Gaps in service provision at all education levels are major constraint to education access. Socio-cultural demand-side barriers combined with economic factors and supply-related issues (such as availability of school facility), together hamper access and retention of certain marginalized groups, in particular adolescent girls. Putting in place a credible data system and monitoring measures to track retention and prevent drop-out of out-of-school children is still a challenge.
At systems level, inadequate financing, limited enforcement of policy commitments and challenges in equitable implementation impede reaching the most disadvantaged. An encouraging increase in education budgets has been observed though at 2.8% of the total GDP, it is still well short of the 4% target. Given the shortage of funding, creating a demand for intervention from private sector as well as from the communities in education sector to increase the access and provide equal opportunities to marginalize segments of population.
SDO is aiming to offer quality schooling to out of school rural children residing in the districts in Sindh. The project is designed on the basis of one room school model. Regular donors of SDO would be encouraged to build the mosque (and an extra room for school, as per requirement) that would also serve as a community school for up to 100 students at least and the organization would operate the school in the facility. The idea is to bring back the idea of using mosque for the purposes of modern education, which runs parallel in lines with the social, traditional and religious values of the society.

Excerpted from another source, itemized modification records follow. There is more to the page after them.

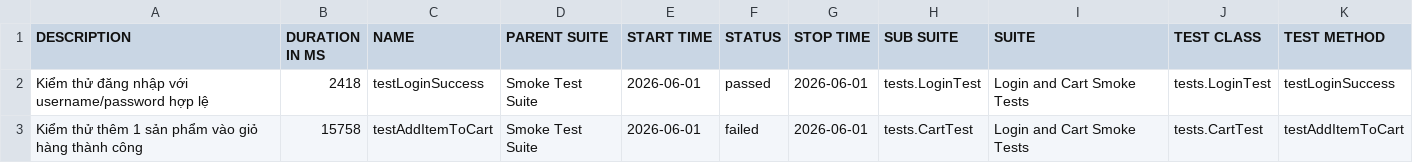
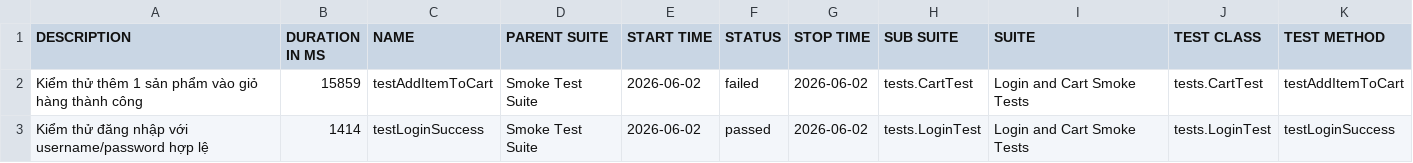
Before and after one commit to binhnguyen1406/buoi11, a CSV file: data/suites.csv, drawn as a sheet.

```diff
--- a/data/suites.csv
+++ b/data/suites.csv
@@ -1,3 +1,3 @@
 "DESCRIPTION","DURATION IN MS","NAME","PARENT SUITE","START TIME","STATUS","STOP TIME","SUB SUITE","SUITE","TEST CLASS","TEST METHOD"
-"Kiểm thử đăng nhập với username/password hợp lệ","2418","testLoginSuccess","Smoke Test Suite","2026-06-01","passed","2026-06-01","tests.LoginTest","Login and Cart Smoke Tests","tests.LoginTest","testLoginSuccess"
-"Kiểm thử thêm 1 sản phẩm vào giỏ hàng thành công","15758","testAddItemToCart","Smoke Test Suite","2026-06-01","failed","2026-06-01","tests.CartTest","Login and Cart Smoke Tests","tests.CartTest","testAddItemToCart"
+"Kiểm thử thêm 1 sản phẩm vào giỏ hàng thành công","15859","testAddItemToCart","Smoke Test Suite","2026-06-02","failed","2026-06-02","tests.CartTest","Login and Cart Smoke Tests","tests.CartTest","testAddItemToCart"
+"Kiểm thử đăng nhập với username/password hợp lệ","1414","testLoginSuccess","Smoke Test Suite","2026-06-02","passed","2026-06-02","tests.LoginTest","Login and Cart Smoke Tests","tests.LoginTest","testLoginSuccess"
```
Also changed, not shown: 34 other files.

The core emphasis of the project is to ensure the provision of quality education to out of school children to ensure free, equitable and quality primary education that leads into improving lifelong learning opportunities for all as well as enable families to improve their monthly household through their capacity building and providing technical skills.